If you’ve already created your estate plan (i.e. a will and trust, plus a few other documents), then you’re ahead of most of the American population. However, things can still go wrong, even when you’ve created a proper estate plan. Here are a five common estate planning mistakes:

  1. Failing to fund your trust.

I covered this in my previous blog article. Your trust is only in charge of the assets it owns in its own name. Everything else is still part of the general estate. If you do not change the title to your assets or, at a bare minimum, declare what assets are considered to be trust assets, then your trust will not be funded, and your estate will most likely still have to go through probate.

  1. Failing to properly title your assets.

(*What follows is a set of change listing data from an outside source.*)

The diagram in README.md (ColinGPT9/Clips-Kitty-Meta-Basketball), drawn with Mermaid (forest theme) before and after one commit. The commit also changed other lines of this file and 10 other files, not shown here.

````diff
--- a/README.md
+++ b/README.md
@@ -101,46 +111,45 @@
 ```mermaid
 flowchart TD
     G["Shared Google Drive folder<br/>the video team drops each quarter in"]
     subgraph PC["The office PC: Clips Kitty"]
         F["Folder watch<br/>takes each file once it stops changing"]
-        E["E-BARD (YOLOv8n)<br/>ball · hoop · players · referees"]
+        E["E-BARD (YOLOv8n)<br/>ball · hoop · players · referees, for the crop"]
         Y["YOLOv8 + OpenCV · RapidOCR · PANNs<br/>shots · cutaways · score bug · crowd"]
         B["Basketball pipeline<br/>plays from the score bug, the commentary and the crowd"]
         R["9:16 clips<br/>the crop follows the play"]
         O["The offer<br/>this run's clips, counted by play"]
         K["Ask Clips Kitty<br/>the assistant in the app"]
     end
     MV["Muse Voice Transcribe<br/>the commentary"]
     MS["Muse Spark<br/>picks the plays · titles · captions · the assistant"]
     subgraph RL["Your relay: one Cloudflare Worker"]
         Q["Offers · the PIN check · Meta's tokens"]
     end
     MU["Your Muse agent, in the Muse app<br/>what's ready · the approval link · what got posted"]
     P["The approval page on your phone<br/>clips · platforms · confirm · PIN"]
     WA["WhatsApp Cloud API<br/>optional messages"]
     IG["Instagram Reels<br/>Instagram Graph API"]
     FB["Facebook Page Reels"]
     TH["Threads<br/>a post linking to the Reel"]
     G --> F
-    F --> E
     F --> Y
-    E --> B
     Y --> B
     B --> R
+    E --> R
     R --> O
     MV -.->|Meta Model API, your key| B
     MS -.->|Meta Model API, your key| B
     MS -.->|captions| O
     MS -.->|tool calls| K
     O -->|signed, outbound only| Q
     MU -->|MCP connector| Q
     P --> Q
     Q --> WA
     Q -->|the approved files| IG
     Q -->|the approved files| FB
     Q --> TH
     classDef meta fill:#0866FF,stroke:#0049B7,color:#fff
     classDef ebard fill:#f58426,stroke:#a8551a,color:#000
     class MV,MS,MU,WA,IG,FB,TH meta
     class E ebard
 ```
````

This is the flip side of not funding your trust. Sometimes, a person does fund their trust, but then they later acquire a new asset in their own name. When they die, that asset is still in their name, and there is nothing to suggest that they intended it to be a trust asset. If the asset was worth enough, then it will have to go through probate. This is only slightly better than not funding your trust at all because, at least in this case, you’re only probating one or two assets rather than the full estate.

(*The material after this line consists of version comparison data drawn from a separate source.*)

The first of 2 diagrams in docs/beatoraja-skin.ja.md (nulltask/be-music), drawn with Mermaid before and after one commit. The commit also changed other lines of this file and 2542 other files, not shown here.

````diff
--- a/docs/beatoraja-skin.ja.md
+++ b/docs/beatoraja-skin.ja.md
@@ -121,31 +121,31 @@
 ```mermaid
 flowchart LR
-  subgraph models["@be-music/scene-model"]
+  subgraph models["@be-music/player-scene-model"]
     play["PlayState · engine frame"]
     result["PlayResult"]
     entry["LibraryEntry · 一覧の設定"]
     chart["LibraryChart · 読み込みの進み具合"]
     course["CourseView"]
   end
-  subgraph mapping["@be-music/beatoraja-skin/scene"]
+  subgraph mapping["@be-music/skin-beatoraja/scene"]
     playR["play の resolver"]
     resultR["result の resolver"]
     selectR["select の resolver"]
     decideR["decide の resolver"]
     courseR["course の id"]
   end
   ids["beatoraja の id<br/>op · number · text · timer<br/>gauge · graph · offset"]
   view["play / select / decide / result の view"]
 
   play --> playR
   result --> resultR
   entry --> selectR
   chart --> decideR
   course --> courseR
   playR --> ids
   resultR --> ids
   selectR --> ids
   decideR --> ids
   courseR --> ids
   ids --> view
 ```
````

  1. Failing to plan for future disabilities.

Most people with a special needs child or beneficiary will make sure to include a Special Needs Trust in their estate plan so that the beneficiary is provided for and still has access to government benefits for the permanently disabled. However, many people do not consider the fact that not all disabilities are genetic. A person could get injured later in life, and that injury could be severe enough that they can no longer support themselves. In that instance, an inheritance is more of a curse than a blessing because an inheritance will disqualify them from government benefits for as long as they have the money (and applying or re-applying for government benefits is a nightmare all its own). If they want to keep their benefits, they would have to create their own Special Needs Trust, and a first-party Special Needs Trust is not as beneficial as a third-party Special Needs Trust (i.e., one that you create for them, as opposed to one they create for themselves). That’s why it’s a good idea to always have a Special Needs Clause, allowing the trustee to create a Special Needs Trust just in case it becomes necessary for any of your beneficiaries.

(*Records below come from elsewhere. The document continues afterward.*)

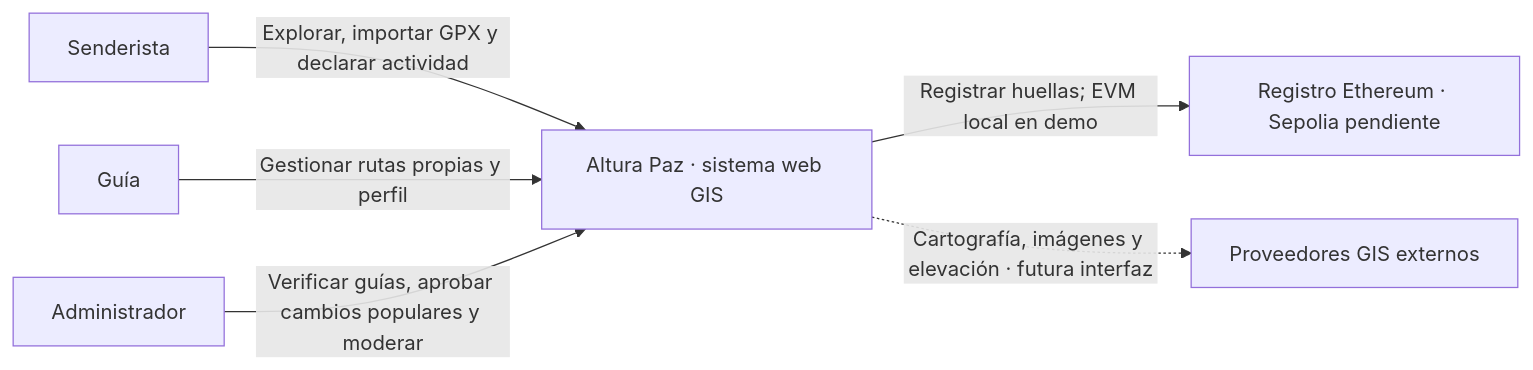
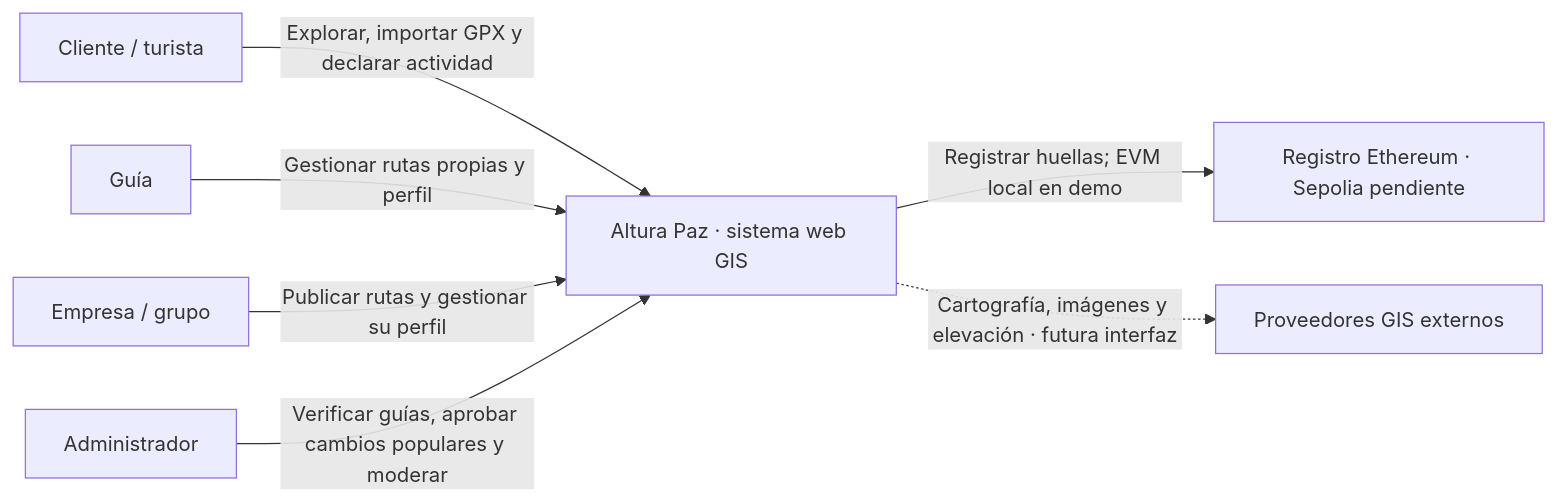
One commit to migusaper1530/altura-paz-backend changed the first of 5 diagrams in docs/arquitectura.md. Above: the diagram before and after it, drawn with Mermaid. The commit also changed other lines of this file and 17 other files, not shown here.

````diff
--- a/docs/arquitectura.md
+++ b/docs/arquitectura.md
@@ -7,8 +7,9 @@
 ```mermaid
 flowchart LR
-  H["Senderista"] -->|Explorar, importar GPX y declarar actividad| S["Altura Paz · sistema web GIS"]
+  H["Cliente / turista"] -->|Explorar, importar GPX y declarar actividad| S["Altura Paz · sistema web GIS"]
   G["Guía"] -->|Gestionar rutas propias y perfil| S
+  O["Empresa / grupo"] -->|Publicar rutas y gestionar su perfil| S
   A["Administrador"] -->|Verificar guías, aprobar cambios populares y moderar| S
   S -->|Registrar huellas; EVM local en demo| E["Registro Ethereum · Sepolia pendiente"]
   S -.->|Cartografía, imágenes y elevación · futura interfaz| GIS["Proveedores GIS externos"]
 ```
````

  1. Failing to update your trust.

Unfortunately, estate planning is not a “one-and-done” process. Life happens, and updating your estate plan as your circumstances change is important. Otherwise, you have cases like Heath Ledger’s, where his child did not inherit from his estate because he failed to update his estate plan after she was born. Michael Crighton had a similar issue, where he did not update his estate plan when he knew he would die before his wife had their baby, and his estate plan stated that only the people he referenced by name could inherit from the estate. After his death, his adult children used his estate plan to insist he did not intend for that child to inherit. You also have issues where all the nominated trustees are deceased, or someone was gifted an asset that’s no longer in the estate (and that was the only gift they were supposed to get), or the detested ex-spouse gets a chunk of the estate because they were never formally removed, etc., which leads to my next point.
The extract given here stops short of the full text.